--- PROVIDED DATA Enclosed Below ---

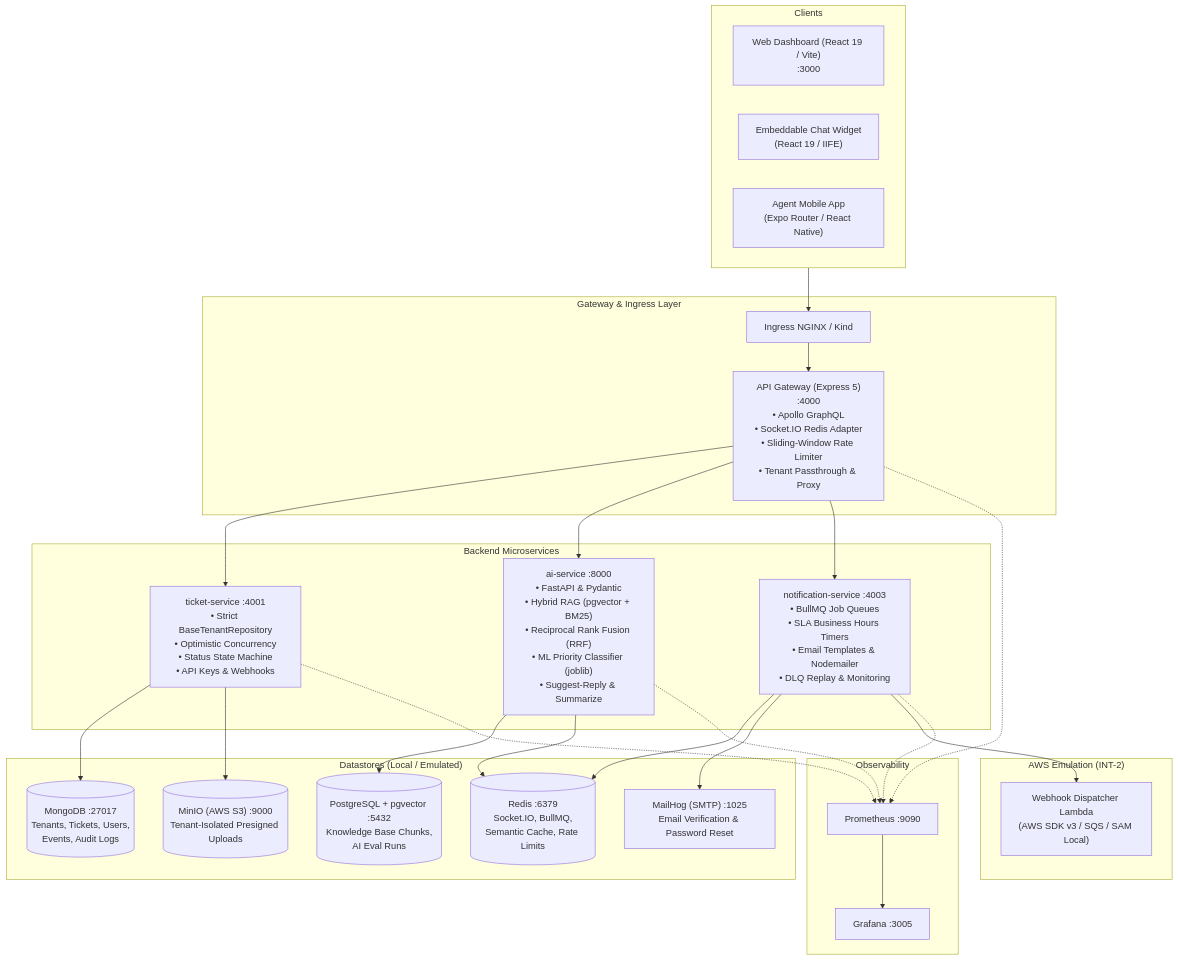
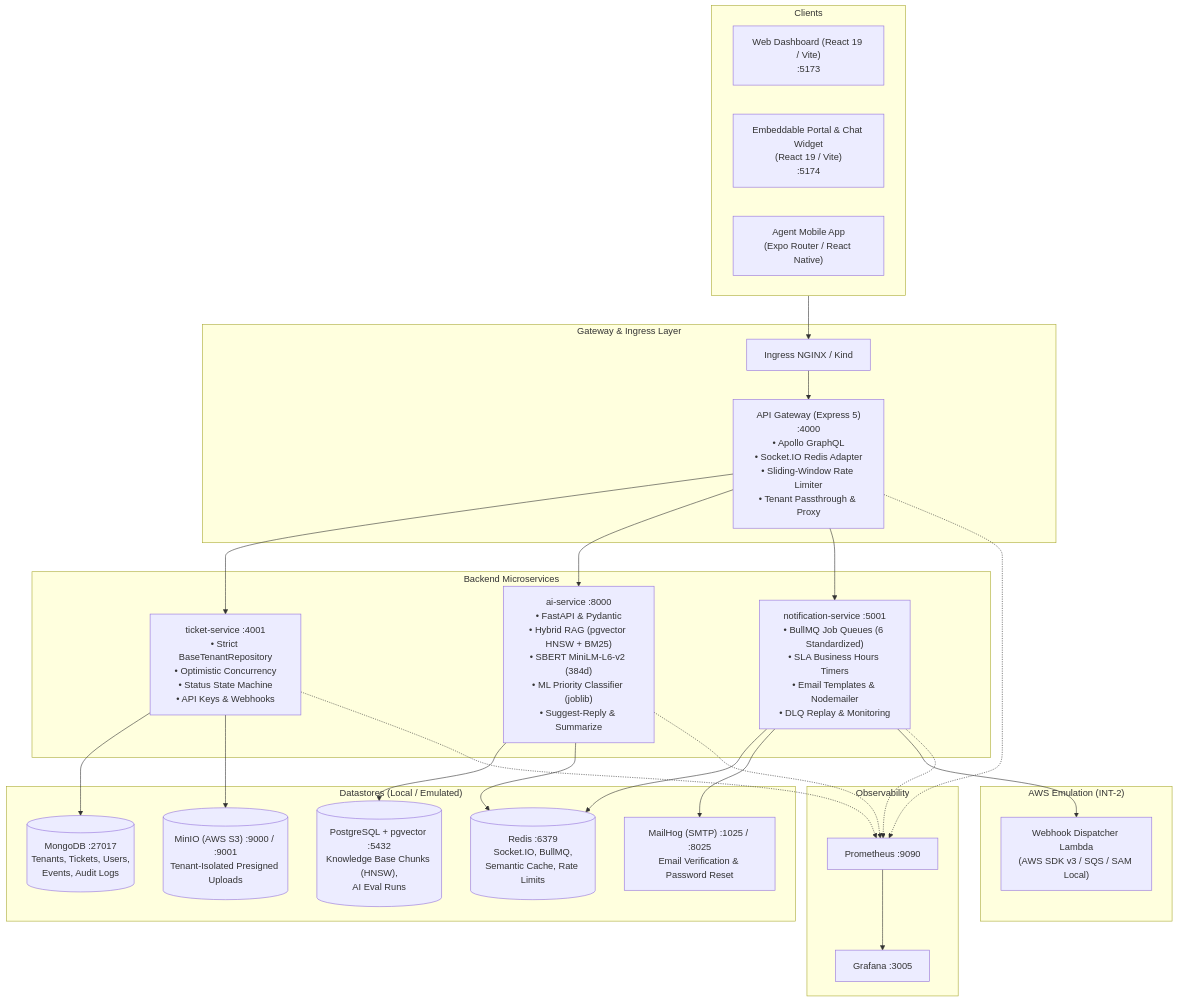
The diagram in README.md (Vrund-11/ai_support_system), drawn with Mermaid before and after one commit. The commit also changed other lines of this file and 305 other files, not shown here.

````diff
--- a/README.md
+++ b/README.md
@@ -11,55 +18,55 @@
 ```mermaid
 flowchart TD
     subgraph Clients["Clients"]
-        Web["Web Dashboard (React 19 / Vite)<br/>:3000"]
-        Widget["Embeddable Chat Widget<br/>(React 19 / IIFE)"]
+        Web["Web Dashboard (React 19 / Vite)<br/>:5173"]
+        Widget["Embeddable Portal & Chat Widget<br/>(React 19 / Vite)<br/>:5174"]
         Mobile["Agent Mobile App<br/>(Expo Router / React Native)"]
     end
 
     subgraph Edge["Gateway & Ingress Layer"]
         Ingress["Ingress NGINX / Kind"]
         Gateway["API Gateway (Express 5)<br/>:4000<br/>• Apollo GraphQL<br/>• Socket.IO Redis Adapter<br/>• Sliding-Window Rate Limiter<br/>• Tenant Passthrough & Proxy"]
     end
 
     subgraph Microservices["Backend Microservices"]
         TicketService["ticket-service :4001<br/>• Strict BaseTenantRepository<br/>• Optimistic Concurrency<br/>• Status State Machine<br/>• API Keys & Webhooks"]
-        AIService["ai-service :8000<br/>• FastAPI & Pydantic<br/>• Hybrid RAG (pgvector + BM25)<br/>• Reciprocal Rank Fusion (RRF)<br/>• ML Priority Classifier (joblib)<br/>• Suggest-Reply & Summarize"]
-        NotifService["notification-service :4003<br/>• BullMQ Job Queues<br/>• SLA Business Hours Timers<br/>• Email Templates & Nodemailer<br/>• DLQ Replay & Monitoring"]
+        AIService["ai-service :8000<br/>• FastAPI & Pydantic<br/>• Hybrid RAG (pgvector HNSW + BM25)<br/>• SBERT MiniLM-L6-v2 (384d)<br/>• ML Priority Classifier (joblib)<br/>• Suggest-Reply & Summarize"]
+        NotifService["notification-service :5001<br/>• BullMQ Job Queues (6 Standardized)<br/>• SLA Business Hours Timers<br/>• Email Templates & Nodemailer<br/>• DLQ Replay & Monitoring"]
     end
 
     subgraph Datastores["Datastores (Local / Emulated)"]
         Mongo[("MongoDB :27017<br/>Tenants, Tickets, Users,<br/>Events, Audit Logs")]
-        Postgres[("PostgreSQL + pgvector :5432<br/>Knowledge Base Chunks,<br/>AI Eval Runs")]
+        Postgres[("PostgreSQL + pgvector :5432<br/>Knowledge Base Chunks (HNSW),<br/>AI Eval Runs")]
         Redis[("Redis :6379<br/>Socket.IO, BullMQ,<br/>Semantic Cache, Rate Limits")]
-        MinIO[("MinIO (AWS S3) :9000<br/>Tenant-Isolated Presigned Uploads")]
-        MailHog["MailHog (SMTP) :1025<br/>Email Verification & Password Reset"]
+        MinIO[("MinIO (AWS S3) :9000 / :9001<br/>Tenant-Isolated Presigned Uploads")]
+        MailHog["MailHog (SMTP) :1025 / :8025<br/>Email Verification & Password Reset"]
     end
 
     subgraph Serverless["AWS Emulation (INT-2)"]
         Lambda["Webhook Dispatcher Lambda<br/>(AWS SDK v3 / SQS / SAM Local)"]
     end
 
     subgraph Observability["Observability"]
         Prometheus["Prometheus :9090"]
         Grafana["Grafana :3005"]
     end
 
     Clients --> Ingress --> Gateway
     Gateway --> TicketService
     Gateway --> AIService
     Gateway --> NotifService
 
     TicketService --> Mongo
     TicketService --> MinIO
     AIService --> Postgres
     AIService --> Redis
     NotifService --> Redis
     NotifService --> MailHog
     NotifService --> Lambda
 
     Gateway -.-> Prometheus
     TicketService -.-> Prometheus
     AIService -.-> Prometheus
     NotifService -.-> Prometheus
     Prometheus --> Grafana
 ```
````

--- End of Enclosed PROVIDED DATA ---

From the data above, reproduce word for word the lines running from the line with "Mobile App<br/>(Expo Router" to the line with "Base Chunks,<br/>AI Eval", ends included.

RESULT OF THIS EXERCISE:
         Mobile["Agent Mobile App<br/>(Expo Router / React Native)"]
     end
 
     subgraph Edge["Gateway & Ingress Layer"]
         Ingress["Ingress NGINX / Kind"]
         Gateway["API Gateway (Express 5)<br/>:4000<br/>• Apollo GraphQL<br/>• Socket.IO Redis Adapter<br/>• Sliding-Window Rate Limiter<br/>• Tenant Passthrough & Proxy"]
     end
 
     subgraph Microservices["Backend Microservices"]
         TicketService["ticket-service :4001<br/>• Strict BaseTenantRepository<br/>• Optimistic Concurrency<br/>• Status State Machine<br/>• API Keys & Webhooks"]
-        AIService["ai-service :8000<br/>• FastAPI & Pydantic<br/>• Hybrid RAG (pgvector + BM25)<br/>• Reciprocal Rank Fusion (RRF)<br/>• ML Priority Classifier (joblib)<br/>• Suggest-Reply & Summarize"]
-        NotifService["notification-service :4003<br/>• BullMQ Job Queues<br/>• SLA Business Hours Timers<br/>• Email Templates & Nodemailer<br/>• DLQ Replay & Monitoring"]
+        AIService["ai-service :8000<br/>• FastAPI & Pydantic<br/>• Hybrid RAG (pgvector HNSW + BM25)<br/>• SBERT MiniLM-L6-v2 (384d)<br/>• ML Priority Classifier (joblib)<br/>• Suggest-Reply & Summarize"]
+        NotifService["notification-service :5001<br/>• BullMQ Job Queues (6 Standardized)<br/>• SLA Business Hours Timers<br/>• Email Templates & Nodemailer<br/>• DLQ Replay & Monitoring"]
     end
 
     subgraph Datastores["Datastores (Local / Emulated)"]
         Mongo[("MongoDB :27017<br/>Tenants, Tickets, Users,<br/>Events, Audit Logs")]
-        Postgres[("PostgreSQL + pgvector :5432<br/>Knowledge Base Chunks,<br/>AI Eval Runs")]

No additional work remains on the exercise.